Light greenish-gold in the glass, this wine smells of pear skin, white peaches, and white flowers. In the mouth, this wine has a fantastic salinity, like seawater tinged with white flowers, Asian pears, white peaches, and rainwater with hints of basil. Excellent acidity, deep minerality, great depth. A blend of 30% Trebbiano Toscano, 30% Garganega, 30% Bianca Fernanda, and 10% Trebbianello aged in steel for 6 months or more. 13.5% alcohol. Score: between 9 and 9.5. Cost: $20.
2018 Menegotti “Elianto” Bianco di Custoza Superiore, Veneto, Italy
Light greenish-gold in the glass, this wine smells of a touch of vanilla, white flowers, apples, and Asian pears. In the mouth, Asian pear, peach, and green apple mix with white flowers. Crisp and bright minerality, faint salinity, and a hint of bitterness linger in the finish like pear skin. Ages for at least 8 months on the lees. A blend of 50% Fernanda (despite, it seems, regulations prohibiting any single grape from making up more than 45% of the blend), 40% Garganega, and 10% Trebbiano. Aged for 8 months in concrete. 13.5% alcohol. Score: between 8.5 and 9. Cost: $16.
2017 Ronca “Ulderico” Bianco di Custoza Superiore, Veneto, Italy

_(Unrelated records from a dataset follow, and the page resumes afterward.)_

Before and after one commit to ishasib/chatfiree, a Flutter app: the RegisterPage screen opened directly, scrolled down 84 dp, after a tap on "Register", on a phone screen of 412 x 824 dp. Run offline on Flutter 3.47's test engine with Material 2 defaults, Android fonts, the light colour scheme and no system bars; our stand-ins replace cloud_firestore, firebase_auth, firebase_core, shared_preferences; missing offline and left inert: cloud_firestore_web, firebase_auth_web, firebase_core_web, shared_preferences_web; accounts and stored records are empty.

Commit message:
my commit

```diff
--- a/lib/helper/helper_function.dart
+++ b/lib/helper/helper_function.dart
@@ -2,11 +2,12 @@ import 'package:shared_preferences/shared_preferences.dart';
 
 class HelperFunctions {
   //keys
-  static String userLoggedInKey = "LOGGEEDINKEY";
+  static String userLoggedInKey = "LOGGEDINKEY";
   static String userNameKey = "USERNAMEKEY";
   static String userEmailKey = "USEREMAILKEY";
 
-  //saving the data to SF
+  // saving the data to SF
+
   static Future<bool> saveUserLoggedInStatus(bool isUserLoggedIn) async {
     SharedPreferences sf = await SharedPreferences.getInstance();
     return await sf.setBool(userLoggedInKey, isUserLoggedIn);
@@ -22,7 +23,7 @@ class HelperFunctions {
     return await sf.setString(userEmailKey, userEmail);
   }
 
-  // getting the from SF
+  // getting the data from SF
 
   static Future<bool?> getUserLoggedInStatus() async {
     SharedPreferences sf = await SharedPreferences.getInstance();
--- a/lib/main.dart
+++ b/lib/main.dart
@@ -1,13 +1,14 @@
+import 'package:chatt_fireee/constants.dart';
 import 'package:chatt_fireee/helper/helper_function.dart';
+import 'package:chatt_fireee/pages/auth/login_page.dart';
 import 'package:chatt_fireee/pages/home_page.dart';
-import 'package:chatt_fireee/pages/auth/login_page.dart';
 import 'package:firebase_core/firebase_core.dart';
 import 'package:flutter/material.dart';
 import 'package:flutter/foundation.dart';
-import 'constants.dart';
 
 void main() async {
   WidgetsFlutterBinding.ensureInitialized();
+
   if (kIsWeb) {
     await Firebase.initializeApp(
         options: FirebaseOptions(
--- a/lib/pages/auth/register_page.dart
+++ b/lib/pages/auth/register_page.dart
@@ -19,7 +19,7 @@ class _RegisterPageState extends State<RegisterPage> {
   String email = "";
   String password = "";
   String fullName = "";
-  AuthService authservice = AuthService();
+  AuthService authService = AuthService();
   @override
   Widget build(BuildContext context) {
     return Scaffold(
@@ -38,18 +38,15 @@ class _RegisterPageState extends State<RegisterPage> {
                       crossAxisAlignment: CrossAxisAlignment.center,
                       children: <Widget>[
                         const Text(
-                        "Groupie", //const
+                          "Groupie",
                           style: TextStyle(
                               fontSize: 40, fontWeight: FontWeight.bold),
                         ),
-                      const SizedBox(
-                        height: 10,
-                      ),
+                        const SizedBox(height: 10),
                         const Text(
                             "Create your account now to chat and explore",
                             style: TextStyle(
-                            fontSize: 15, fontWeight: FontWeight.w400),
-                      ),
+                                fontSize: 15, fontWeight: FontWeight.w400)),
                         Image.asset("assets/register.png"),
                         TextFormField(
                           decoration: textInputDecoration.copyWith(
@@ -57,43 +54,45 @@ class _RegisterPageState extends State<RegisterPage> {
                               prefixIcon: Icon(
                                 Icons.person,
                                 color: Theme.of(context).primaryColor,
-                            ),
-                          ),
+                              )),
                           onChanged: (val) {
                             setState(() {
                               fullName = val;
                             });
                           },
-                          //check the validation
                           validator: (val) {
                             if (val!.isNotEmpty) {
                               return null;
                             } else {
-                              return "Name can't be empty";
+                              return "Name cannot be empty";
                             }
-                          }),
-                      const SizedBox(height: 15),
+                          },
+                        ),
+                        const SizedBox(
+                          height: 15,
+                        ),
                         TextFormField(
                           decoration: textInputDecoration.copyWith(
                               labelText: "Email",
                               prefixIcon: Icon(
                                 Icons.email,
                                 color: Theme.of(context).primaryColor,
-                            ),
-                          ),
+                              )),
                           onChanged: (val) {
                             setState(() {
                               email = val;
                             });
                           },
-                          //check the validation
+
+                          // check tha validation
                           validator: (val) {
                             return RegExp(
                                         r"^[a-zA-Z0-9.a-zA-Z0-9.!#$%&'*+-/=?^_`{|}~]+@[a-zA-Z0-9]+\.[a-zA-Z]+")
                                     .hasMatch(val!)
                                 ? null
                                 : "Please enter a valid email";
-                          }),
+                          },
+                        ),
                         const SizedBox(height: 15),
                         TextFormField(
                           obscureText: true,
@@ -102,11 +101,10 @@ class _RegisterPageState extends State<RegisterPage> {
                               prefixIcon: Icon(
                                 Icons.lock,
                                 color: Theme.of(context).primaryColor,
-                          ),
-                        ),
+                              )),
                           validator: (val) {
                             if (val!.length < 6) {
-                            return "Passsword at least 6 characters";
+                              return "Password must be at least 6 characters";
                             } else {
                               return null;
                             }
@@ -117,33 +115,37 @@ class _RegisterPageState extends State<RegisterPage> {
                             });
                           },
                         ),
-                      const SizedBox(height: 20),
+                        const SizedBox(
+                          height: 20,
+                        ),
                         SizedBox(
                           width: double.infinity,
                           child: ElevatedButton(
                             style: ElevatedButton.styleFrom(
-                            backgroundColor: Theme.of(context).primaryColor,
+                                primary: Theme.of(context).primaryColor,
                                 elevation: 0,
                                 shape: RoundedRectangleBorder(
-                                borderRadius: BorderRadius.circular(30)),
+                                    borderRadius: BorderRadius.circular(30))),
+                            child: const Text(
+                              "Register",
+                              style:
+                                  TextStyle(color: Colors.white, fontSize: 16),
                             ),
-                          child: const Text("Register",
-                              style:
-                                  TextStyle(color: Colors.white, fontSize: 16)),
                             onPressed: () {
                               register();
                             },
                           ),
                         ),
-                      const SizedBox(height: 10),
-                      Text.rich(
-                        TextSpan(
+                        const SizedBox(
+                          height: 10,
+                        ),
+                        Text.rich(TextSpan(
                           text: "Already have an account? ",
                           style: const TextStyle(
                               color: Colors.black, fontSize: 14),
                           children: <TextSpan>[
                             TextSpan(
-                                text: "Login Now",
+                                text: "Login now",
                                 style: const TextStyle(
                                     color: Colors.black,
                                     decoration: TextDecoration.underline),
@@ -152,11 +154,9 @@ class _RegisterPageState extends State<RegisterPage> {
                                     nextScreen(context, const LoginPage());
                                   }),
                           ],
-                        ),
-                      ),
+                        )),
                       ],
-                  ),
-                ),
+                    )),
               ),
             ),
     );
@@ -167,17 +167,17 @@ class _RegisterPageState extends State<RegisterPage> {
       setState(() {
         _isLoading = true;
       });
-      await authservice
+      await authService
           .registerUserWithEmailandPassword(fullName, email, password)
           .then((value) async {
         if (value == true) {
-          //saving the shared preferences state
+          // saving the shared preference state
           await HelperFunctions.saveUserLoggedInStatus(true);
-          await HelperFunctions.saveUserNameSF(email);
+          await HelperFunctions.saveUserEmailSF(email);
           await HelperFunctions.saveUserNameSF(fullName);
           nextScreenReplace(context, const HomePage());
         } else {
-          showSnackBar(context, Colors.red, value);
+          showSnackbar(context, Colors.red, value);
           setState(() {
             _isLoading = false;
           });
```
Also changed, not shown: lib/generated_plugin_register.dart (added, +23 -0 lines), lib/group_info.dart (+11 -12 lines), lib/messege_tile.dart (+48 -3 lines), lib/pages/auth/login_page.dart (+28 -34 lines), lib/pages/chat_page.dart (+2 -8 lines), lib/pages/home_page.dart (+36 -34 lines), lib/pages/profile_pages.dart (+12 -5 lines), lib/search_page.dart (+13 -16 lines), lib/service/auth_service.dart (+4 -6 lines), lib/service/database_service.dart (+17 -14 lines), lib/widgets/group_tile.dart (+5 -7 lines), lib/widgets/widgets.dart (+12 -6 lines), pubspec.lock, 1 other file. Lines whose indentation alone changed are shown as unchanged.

Light to medium gold in the glass, this wine smells of poached peaches, wax, and dried apricots. In the mouth, dried apricots, Asian pears, vanilla, peaches, and wet stone have great acidity and brightness, but also a parchment-y quality. Two harvests are made, one quite late, and both batches are given some skin maceration, adding a bit of a tannic grip on the palate. Faintly saline. A blend of Garganega, Trebbiano Toscano, Tocai Friulano, and Riesling Italico grown on both traditional trellising and pergola. 12.5% alcohol. Score: around 9. Cost: $??